Assignment –
The expected result is the full listing, retyped exactly, without a single picture.

Data for processing –
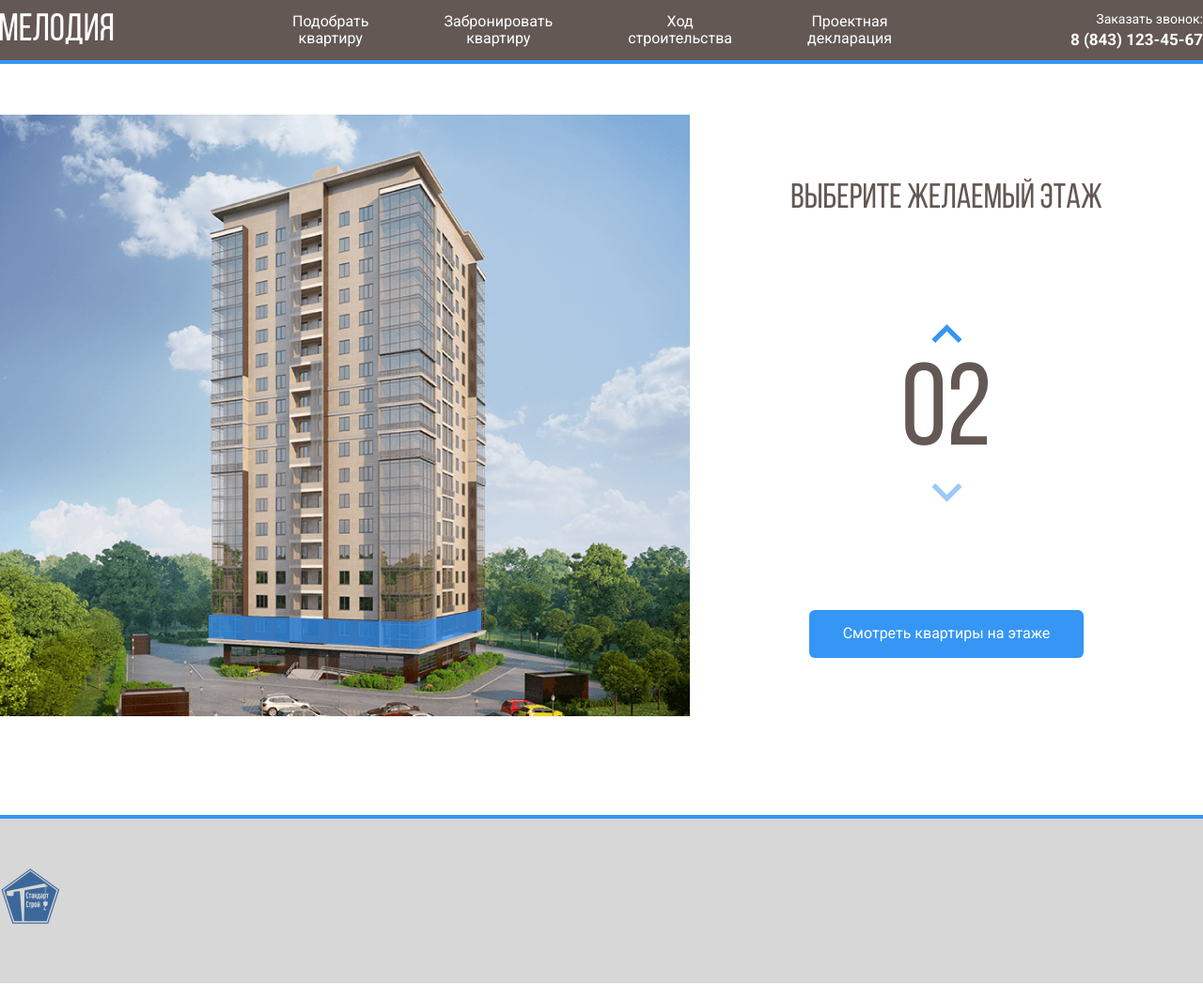
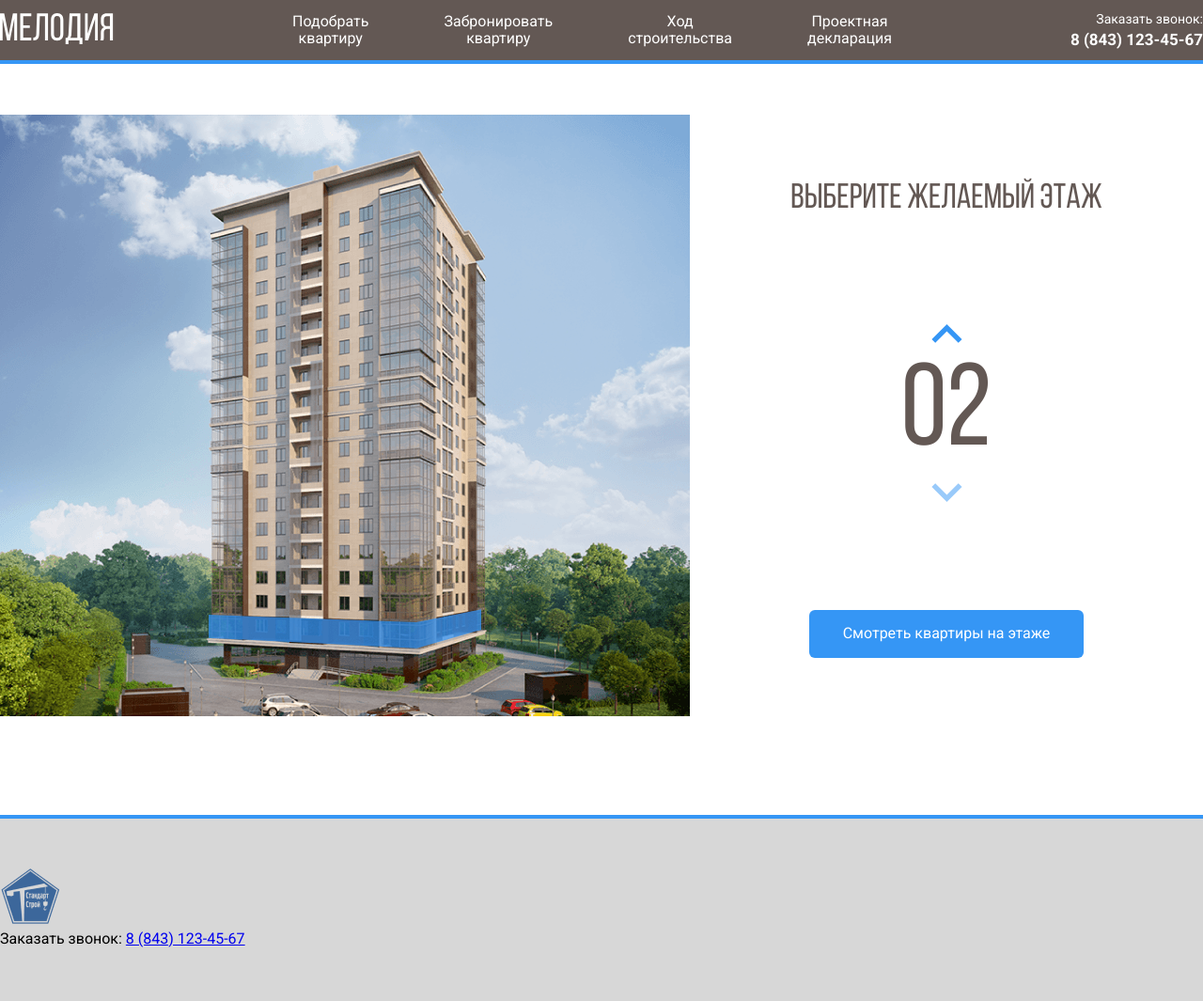
Before and after one commit to AnisinPavel/melody, a plain HTML site: page index.html in a window 1280 px wide. Shown: the whole page at 94% size. Drawn offline with nearby package versions, Linux system fonts and the light colour scheme.

Commit message:
Работа с футером

```diff
--- a/index.html
+++ b/index.html
@@ -236,7 +236,14 @@
       <!-- /.main-info -->
     </main>
     <footer class="footer">
-      <div class="container"><img src="img/for_fav-01.png" alt="" /></div>
+      <div class="container">
+        <img class="footer-logo" src="img/for_fav-01.png" alt="" />
+        <div class="footer-contacts">
+          <span class="footer-text">Заказать звонок:</span>
+          <a class="footer-phone" href="tel:+78431234567">8 (843) 123-45-67</a>
+        </div>
+        <div class="footer-group"></div>
+      </div>
     </footer>
     <div class="modal">
       <div class="modal-dialog">
```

Solution –
Before and after one commit to AnisinPavel/melody, a plain HTML site: page index.html in a window 1280 px wide. Shown: the whole page at 94% size. Drawn offline with nearby package versions, Linux system fonts and the light colour scheme.

Commit message:
Работа с футером

```diff
--- a/index.html
+++ b/index.html
@@ -236,7 +236,14 @@
       <!-- /.main-info -->
     </main>
     <footer class="footer">
-      <div class="container"><img src="img/for_fav-01.png" alt="" /></div>
+      <div class="container">
+        <img class="footer-logo" src="img/for_fav-01.png" alt="" />
+        <div class="footer-contacts">
+          <span class="footer-text">Заказать звонок:</span>
+          <a class="footer-phone" href="tel:+78431234567">8 (843) 123-45-67</a>
+        </div>
+        <div class="footer-group"></div>
+      </div>
     </footer>
     <div class="modal">
       <div class="modal-dialog">
```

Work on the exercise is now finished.